By: Kristina McBride
Expected publication: June 26th 2012 by EgmontUSA
Source: Publisher via NetGalley
Goodreads description—This was supposed to be the best summer of Maggie’s life. Now it’s the one she’d do anything to forget.
Maggie Reynolds remembers hanging out at the gorge with her closest friends after a blowout party the night before. She remembers climbing the trail hand in hand with her perfect boyfriend, Joey. She remembers that last kiss, soft, lingering, and meant to reassure her. So why can’t she remember what happened in the moment before they were supposed to dive? Why was she left cowering at the top of the cliff, while Joey floated in the water below—dead?
As Maggie’s memories return in snatches, nothing seems to make sense. Why was Joey acting so strangely at the party? Where did he go after taking her home? And if Joey was keeping these secrets, what else was he hiding?
The latest novel from the author of The Tension of Opposites, One Moment is a mysterious, searing look at how an instant can change everything you believe about the world around you.
This book is exactly what it sounds like. I read it quickly and kept finding myself wanting to come back to it when I had to put it down. Even though the plot was completely predictable, I still found myself wrapped up in the story of Maggie and Joey and their friends.
I know Maggie’s temporary memory loss falls into the category of “possible,” but I still struggled with the idea of her losing her memory. It almost seems as if it wasn’t Joey’s death that even caused the memory loss, which I find to be a bit of a stretch.

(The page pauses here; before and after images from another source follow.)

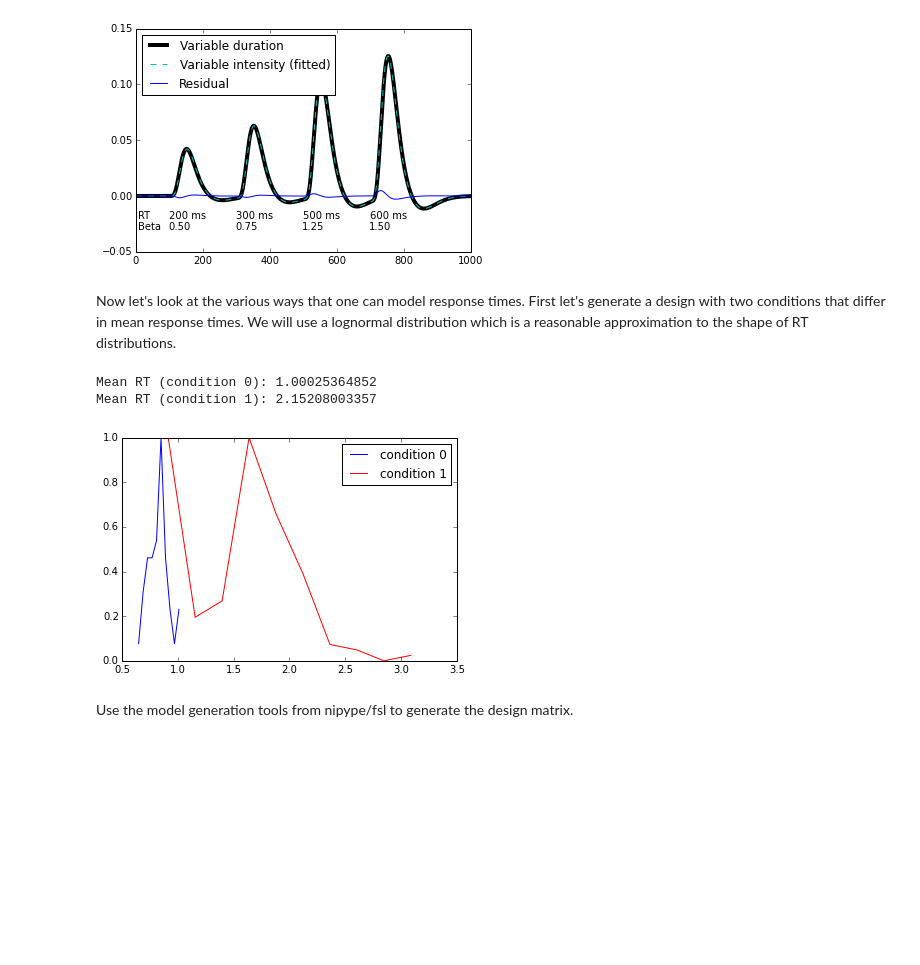
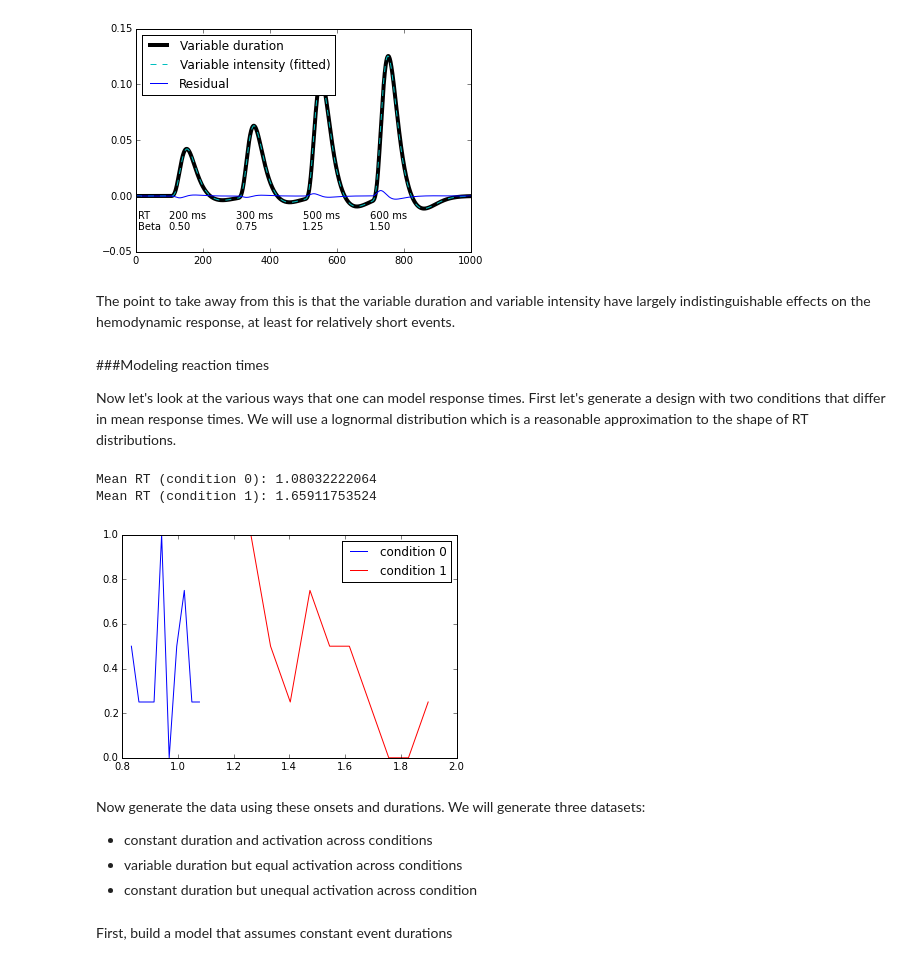
Before and after one commit to poldrack/fmri-analysis-vm, a Jupyter notebook: analysis/RTmodeling/RTmodeling.ipynb, the cells around one changed output. Drawn from its saved outputs; the diff is of its cells as text; code cells hidden in the pictures; blank space fills up the shorter version.

Commit message:
added modeling examples, working version

```diff
--- a/analysis/RTmodeling/RTmodeling.ipynb
+++ b/analysis/RTmodeling/RTmodeling.ipynb
@@ -80,38 +80,46 @@ plt.legend(['Variable duration','Variable intensity (fitted)','Residual'],
 # %% [output]
 <matplotlib.legend.Legend at 0x...>
 [figure]
+# %% [markdown]
+The point to take away from this is that the variable duration and variable intensity have largely indistinguishable effects on the hemodynamic response, at least for relatively short events.
 # %% [markdown]
+###Modeling reaction times
+
 Now let's look at the various ways that one can model response times. First let's generate a design with two conditions that differ in mean response times. We will use a lognormal distribution which is a reasonable approximation to the shape of RT distributions.
 # %%
 diff=0.5 # difference in RT across conditions
-ntrials=100 #  trials per condition
+ntrials=32 #  trials per condition
 condition=numpy.zeros(ntrials)
 condition[ntrials/2:]=1
-rt=numpy.hstack((numpy.random.lognormal(0.0,0.2,ntrials),
-                numpy.random.lognormal(diff,0.2,ntrials)))
+rt=numpy.zeros(len(condition))
+rt[condition==0]=numpy.random.lognormal(0.0,0.2,ntrials/2)
+rt[condition==1]=numpy.random.lognormal(diff,0.2,ntrials/2)
+
 #rt[:ntrials/2]+=rtdiff
-h1=numpy.histogram(rt[:ntrials/2])
+h1=numpy.histogram(rt[condition==0])
 plt.plot((h1[1][1:]+h1[1][:1])/2.0,h1[0]/float(numpy.max(h1[0])))
-h2=numpy.histogram(rt[ntrials/2:])
+h2=numpy.histogram(rt[condition==1])
 plt.plot((h2[1][1:]+h2[1][:1])/2.0,h2[0]/float(numpy.max(h2[0])),color='red')
-print 'Mean RT (condition 0):',numpy.mean(rt[:ntrials/2])
-print 'Mean RT (condition 1):',numpy.mean(rt[ntrials/2:])
+print 'Mean RT (condition 0):',numpy.mean(rt[condition==0])
+print 'Mean RT (condition 1):',numpy.mean(rt[condition==1])
 plt.legend(['condition 0','condition 1'])
 meanrt=numpy.mean(rt)
 
 # generate random onsets
 
-trial_length=6 # length of each trial, including ISI
+trial_length=16 # length of each trial, including ISI
 total_length=trial_length*ntrials
 randonsets=numpy.arange(0,total_length,trial_length)
+numpy.random.shuffle(randonsets)
 onsets=numpy.zeros(len(randonsets))
-onsets[:ntrials/2]=numpy.sort(randonsets[:ntrials/2])
-onsets[ntrials/2:]=numpy.sort(randonsets[ntrials/2:])
-
-numpy.random.shuffle(onsets)
+onsets[condition==0]=numpy.sort(randonsets[condition==0])
+onsets[condition==1]=numpy.sort(randonsets[condition==1])
 # %% [output]
-Mean RT (condition 0): 1.00025364852
-Mean RT (condition 1): 2.15208003357
+Mean RT (condition 0): 1.08032222064
+Mean RT (condition 1): 1.65911753524
-[figure, old version]
+[figure, new version]
-# %% [markdown]
-Use the model generation tools from nipype/fsl to generate the design matrix.
+# %% [markdown]
+Now generate the data using these onsets and durations. We will generate three datasets:
+* constant duration and activation across conditions
+* variable duration but equal activation across conditions
+* constant duration but unequal activation across condition
@@ -117,0 +155,2 @@ Use the model generation tools from nipype/fsl to generate the design matrix.
+# %% [markdown]
+First, build a model that assumes constant event durations
```
Also changed, not shown: parts of 15 cells of this notebook.
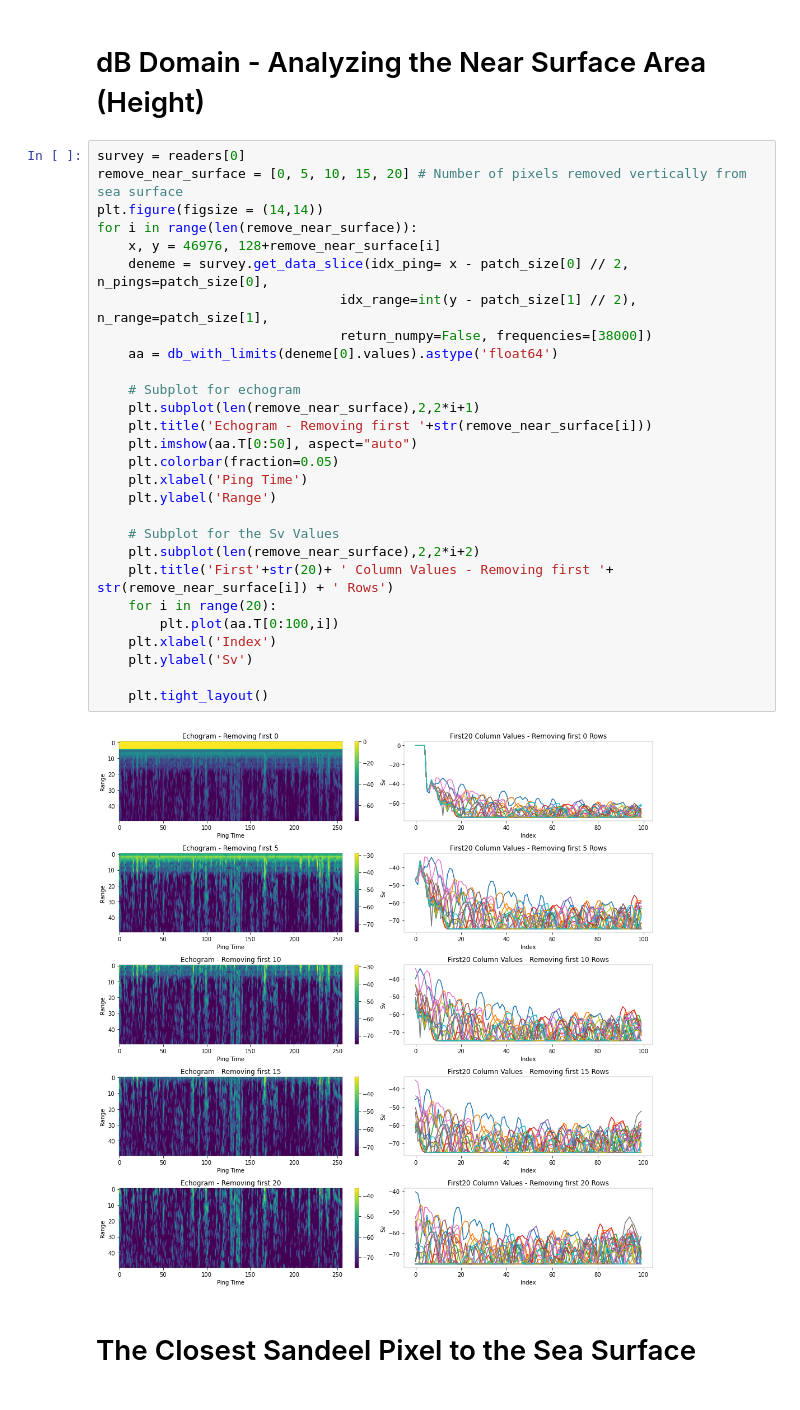
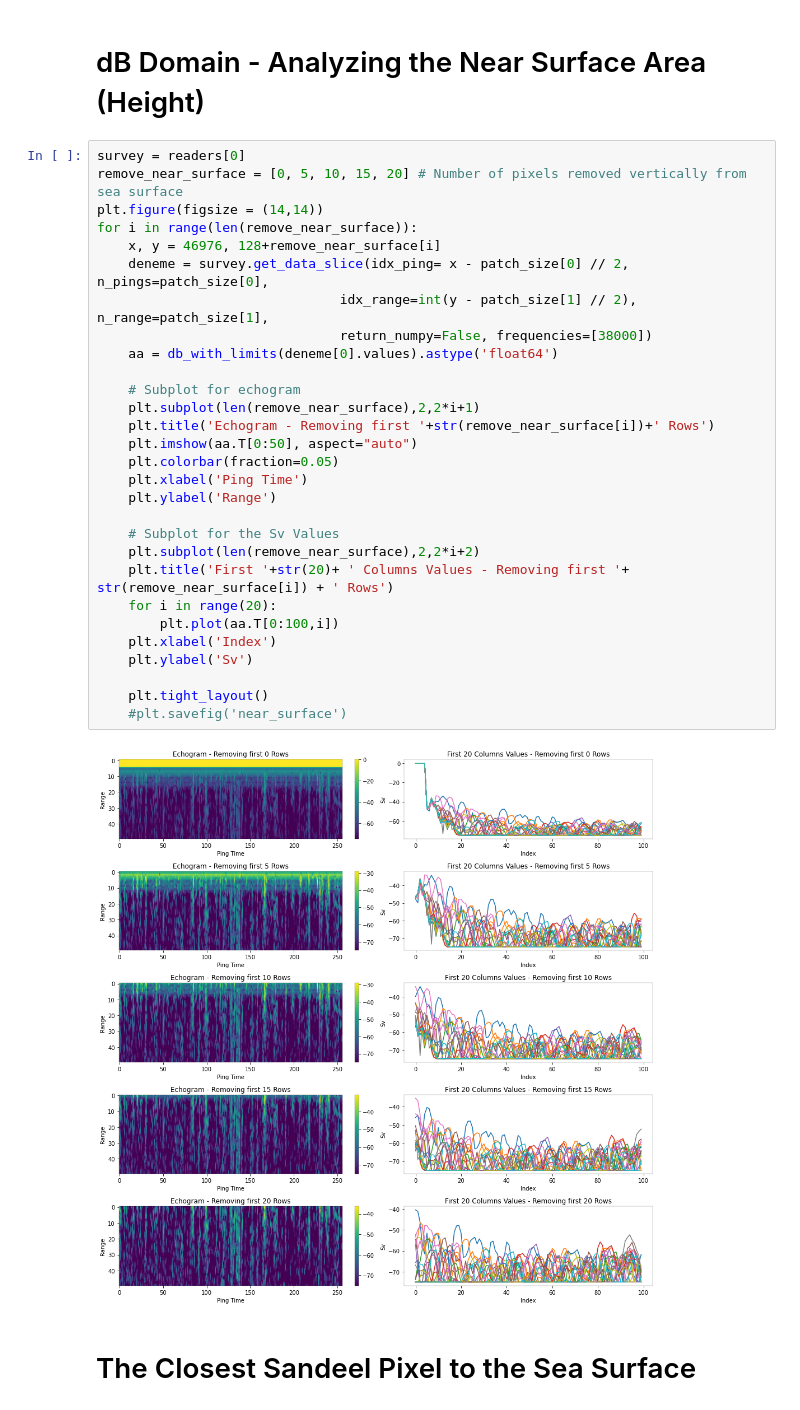
Before and after one commit to ahmetpala/UNET-Sampling, a Jupyter notebook: crimac_unet/save_Sv_patch_data_docker.ipynb, the cells around one changed output. Saved outputs shown, nothing was run; the diff lists cells and outputs as text.

```diff
--- a/crimac_unet/save_Sv_patch_data_docker.ipynb
+++ b/crimac_unet/save_Sv_patch_data_docker.ipynb
@@ -109,33 +109,34 @@ def examp_illustr(survey, x, y, fig_start=-75, fig_finish=5, s_bin=5, db_w_limit
 # %%
 survey = readers[0]
 remove_near_surface = [0, 5, 10, 15, 20] # Number of pixels removed vertically from sea surface
 plt.figure(figsize = (14,14))
 for i in range(len(remove_near_surface)):
     x, y = 46976, 128+remove_near_surface[i]
     deneme = survey.get_data_slice(idx_ping= x - patch_size[0] // 2, n_pings=patch_size[0],
                                idx_range=int(y - patch_size[1] // 2), n_range=patch_size[1],
                                return_numpy=False, frequencies=[38000])
     aa = db_with_limits(deneme[0].values).astype('float64')
 
     # Subplot for echogram
     plt.subplot(len(remove_near_surface),2,2*i+1)
-    plt.title('Echogram - Removing first '+str(remove_near_surface[i]))
+    plt.title('Echogram - Removing first '+str(remove_near_surface[i])+' Rows')
     plt.imshow(aa.T[0:50], aspect="auto")
     plt.colorbar(fraction=0.05)
     plt.xlabel('Ping Time')
     plt.ylabel('Range')
 
     # Subplot for the Sv Values
     plt.subplot(len(remove_near_surface),2,2*i+2)
-    plt.title('First'+str(20)+ ' Column Values - Removing first '+ str(remove_near_surface[i]) + ' Rows')
+    plt.title('First '+str(20)+ ' Columns Values - Removing first '+ str(remove_near_surface[i]) + ' Rows')
     for i in range(20):
         plt.plot(aa.T[0:100,i])
     plt.xlabel('Index')
     plt.ylabel('Sv')
 
     plt.tight_layout()
+    #plt.savefig('near_surface')
 # %% [output]
-[figure, old version]
+[figure, new version]
 # %% [markdown]
 # The Closest Sandeel Pixel to the Sea Surface
 # %%
```
Also changed, not shown: parts of 12 cells of this notebook.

I read Notes to Self by Avery Sawyer (my review), where an actual brain injury as a result of a terrible fall causes Robin’s memory loss, and that’s obviously a lot more plausible than just a traumatic emotional experience.
The characters experienced a lot of emotion, but as the reader I was able to keep myself outside of those emotions. And I’m not sure if this is a good thing or a bad thing. In most cases I want to feel what the characters feel and experience those emotions as if they were happening to myself, and I didn’t in this case. But I’m not sure for this book that this can be considered a negative thing. Maybe I just wasn’t in the mood to cry, so I didn’t allow myself to get sucked into the emotion. But honestly, I never even felt slightly like crying.
Even though Maggie finds out that Joey had his secrets, and those secrets crushed her, she learned that life isn’t always black and white. I liked the analogy her counselor, Dr. Guest, gives her about the quilt. As a whole you love the quilt and there might be pieces that are used that you wouldn’t have picked for yourself if you had to choose, but those pieces are part of a whole. And people are like this too. Not 100% good and not 100% beautiful. We’re flawed. To draw from Candor’s manifesto (Divergent) and Veronica Roth, “We know that while we are flawed in a unique way, we are not unique because we are flawed. Therefore we can be authentic.”(my review of Divergent)
Anyway, not too much else to be said about One Moment without giving away more of the obvious. It was a fast read that I enjoyed and kept coming back to for more. 3 Stars, check it out and let me know what you think.